Paul & Brenda's Page

Nesco Picnic Sets

Nesco is a long-established kitchenware and implement producer going back to W-II days.   During research on Car Snacs, we'd occasionally run across these Nescos and looked into their history.  While not usually associated with vintage cars, they seem to be equally interesting.  

Nescos may have been on the market at the same time as Car Snacs and Picni-Tables but stayed with the basic tin picnic-basket shape.   A plaid Nesco picnic set is seen below:


At this point, little is known about this product.  If not all, some had hinged lids. The above photo proves that they were in the competitive "plaid" market for picnicware of the 1950's and 1960's but does not specifically date the product.  The weakest part of these products are the metal handles.  After looking at dozens of examples, those that had been packed heavily in the past also had distorted handles from the weight.   

Meanwhile, Nesco did do some things differently with their "Picnicryte, Coolryte and Grillryte" metal picnic products.
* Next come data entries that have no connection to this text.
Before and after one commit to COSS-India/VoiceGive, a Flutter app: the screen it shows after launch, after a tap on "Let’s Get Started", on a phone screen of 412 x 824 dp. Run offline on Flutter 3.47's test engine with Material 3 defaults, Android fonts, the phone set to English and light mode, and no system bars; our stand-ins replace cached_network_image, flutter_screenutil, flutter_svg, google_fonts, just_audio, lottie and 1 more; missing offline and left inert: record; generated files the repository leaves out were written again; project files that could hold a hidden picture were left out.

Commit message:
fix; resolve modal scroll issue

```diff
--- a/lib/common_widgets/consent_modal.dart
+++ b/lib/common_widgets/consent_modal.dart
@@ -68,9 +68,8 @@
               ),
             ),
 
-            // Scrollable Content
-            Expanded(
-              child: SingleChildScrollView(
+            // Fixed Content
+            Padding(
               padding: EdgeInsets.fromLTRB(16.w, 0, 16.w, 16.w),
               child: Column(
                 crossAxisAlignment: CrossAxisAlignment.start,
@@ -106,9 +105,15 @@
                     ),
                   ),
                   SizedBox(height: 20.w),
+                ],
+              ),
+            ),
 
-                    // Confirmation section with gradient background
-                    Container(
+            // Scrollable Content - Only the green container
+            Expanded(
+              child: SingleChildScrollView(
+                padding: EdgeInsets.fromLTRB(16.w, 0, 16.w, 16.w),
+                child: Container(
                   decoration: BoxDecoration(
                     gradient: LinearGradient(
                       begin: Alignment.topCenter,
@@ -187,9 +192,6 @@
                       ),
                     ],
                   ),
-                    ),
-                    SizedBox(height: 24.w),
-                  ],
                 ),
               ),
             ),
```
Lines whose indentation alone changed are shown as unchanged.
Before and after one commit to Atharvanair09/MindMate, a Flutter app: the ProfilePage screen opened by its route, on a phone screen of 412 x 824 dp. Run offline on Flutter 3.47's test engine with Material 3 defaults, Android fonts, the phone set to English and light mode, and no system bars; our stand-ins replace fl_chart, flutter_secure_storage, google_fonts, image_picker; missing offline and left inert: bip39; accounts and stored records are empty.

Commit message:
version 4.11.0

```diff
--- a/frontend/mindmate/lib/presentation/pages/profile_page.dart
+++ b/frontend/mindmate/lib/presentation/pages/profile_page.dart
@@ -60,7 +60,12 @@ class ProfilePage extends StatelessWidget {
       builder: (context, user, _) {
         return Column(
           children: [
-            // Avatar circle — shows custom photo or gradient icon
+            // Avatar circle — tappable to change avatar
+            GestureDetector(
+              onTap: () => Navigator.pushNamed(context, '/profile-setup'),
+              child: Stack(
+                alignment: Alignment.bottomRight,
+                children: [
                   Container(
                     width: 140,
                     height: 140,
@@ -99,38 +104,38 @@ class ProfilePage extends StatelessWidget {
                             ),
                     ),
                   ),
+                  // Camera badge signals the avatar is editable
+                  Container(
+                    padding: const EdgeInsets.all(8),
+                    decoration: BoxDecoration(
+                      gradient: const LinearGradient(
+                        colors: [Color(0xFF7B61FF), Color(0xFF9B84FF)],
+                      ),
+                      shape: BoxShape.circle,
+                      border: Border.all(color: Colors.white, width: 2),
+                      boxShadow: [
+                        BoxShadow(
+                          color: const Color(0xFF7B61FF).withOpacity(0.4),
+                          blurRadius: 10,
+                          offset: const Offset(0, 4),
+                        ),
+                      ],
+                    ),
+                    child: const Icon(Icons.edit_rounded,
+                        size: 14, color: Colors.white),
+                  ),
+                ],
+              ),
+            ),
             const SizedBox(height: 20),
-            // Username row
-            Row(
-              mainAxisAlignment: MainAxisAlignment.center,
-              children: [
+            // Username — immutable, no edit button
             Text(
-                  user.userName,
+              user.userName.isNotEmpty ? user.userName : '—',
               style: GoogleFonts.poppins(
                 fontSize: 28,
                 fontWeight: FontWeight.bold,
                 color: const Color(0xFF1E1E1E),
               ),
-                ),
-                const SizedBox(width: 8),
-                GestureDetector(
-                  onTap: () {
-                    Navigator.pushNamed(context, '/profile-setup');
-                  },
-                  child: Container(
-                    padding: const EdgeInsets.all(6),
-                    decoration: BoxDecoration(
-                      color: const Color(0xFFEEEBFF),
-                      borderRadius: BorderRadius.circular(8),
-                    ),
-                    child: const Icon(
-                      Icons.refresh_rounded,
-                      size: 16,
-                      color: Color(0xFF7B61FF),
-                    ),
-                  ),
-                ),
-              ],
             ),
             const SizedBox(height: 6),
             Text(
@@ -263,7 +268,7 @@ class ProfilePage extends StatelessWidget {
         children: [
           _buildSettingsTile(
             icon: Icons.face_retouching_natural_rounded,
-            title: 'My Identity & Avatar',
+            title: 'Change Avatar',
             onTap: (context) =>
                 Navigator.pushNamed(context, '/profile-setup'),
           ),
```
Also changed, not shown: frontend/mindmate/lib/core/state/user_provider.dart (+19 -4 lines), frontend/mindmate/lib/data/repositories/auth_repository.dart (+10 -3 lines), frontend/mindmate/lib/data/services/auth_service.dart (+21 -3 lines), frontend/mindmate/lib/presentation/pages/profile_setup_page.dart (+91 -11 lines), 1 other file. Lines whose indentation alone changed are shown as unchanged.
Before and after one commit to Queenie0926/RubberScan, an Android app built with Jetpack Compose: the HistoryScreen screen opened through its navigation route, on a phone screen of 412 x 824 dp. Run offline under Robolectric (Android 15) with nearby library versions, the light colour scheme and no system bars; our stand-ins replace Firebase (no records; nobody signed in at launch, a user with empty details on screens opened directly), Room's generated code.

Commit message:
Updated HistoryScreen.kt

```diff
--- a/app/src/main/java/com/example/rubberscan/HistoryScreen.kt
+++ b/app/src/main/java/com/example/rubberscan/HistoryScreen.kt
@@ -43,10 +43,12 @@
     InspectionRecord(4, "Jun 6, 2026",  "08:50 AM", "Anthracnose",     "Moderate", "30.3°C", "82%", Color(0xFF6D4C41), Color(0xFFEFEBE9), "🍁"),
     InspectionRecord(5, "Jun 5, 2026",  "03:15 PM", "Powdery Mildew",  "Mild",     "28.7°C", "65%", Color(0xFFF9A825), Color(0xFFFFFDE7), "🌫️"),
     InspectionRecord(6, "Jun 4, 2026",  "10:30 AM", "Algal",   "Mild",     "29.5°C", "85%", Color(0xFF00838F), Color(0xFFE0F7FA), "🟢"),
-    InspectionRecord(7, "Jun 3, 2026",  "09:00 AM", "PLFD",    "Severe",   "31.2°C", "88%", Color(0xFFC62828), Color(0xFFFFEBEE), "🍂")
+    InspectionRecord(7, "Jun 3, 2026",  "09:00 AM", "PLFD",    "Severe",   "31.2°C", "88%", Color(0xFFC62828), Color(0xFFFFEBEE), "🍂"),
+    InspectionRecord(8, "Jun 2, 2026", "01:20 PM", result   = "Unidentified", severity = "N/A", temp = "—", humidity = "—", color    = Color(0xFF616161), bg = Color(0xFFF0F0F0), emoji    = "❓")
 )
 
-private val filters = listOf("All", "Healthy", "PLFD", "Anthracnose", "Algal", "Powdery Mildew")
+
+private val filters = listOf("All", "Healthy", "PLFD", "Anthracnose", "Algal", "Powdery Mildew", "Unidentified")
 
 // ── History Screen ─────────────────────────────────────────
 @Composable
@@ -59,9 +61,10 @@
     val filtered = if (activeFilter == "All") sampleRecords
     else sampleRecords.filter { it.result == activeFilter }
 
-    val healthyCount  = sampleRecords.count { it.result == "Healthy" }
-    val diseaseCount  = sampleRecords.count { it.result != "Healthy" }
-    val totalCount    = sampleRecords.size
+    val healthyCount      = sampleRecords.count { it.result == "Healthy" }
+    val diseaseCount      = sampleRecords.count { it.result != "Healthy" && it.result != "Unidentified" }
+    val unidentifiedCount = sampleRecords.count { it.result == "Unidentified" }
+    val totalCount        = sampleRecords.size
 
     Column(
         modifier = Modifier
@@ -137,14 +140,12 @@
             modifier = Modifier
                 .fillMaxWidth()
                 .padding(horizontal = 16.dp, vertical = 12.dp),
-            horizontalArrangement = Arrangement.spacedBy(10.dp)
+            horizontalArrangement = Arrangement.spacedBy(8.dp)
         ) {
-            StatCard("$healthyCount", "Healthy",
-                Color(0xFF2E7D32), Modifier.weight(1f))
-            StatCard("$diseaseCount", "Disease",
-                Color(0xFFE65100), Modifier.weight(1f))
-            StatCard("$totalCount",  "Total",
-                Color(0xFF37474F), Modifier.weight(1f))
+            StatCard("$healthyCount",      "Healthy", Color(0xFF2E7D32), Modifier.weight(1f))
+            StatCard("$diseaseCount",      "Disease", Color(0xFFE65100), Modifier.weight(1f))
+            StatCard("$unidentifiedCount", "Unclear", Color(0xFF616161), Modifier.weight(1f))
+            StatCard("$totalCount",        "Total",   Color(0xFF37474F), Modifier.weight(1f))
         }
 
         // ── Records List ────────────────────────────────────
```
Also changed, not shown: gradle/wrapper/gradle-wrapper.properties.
While unconfirmed, the colors suggest that these may be mid-60's products going into the 70's. 


As a variation of the red plaid model seen above, Nesco began using the marketing term "ryte", as in doing it "right" on their products.  Because they appealed to a broader picnic market (don't forget the motorcycle/scooter crowd), they had some interesting variations for plaid.  Below is their bright yellow/black version that came in threee sizes.


The two preceeding pictures are a little misleading for proportion.  The cans are about 13" long but the container is only 6" or so high.  They are flatter and longer than a regular tin lunch box.  While not especially unique among tin picnicware so far, Nesco did do something special as seen in the next picture... they made a tin cooler (see below)!


The Coolryte is the same 13" width but is about 3" taller than the Picnicryte.  The sides and top are insulated and there is a metal inside shelf.  Gotham didn't provide cooling to their sets although Hamilton Skotch had large, plaid buckets seperate.


Further research shows that the "ryte" products were companion pieces although sold seperately.  Here's a vintge ad for these products.



I only recently discovered that there was a Grillryte product added to the product line.  They seem to be quite rare.  Here's one below:

As for vintage car applications, Nescos haven't made the connection yet based on my experience but are fine examples of 50's - 70's (maybe) picnicware.  As we find out more, we'll add information.


Website Builder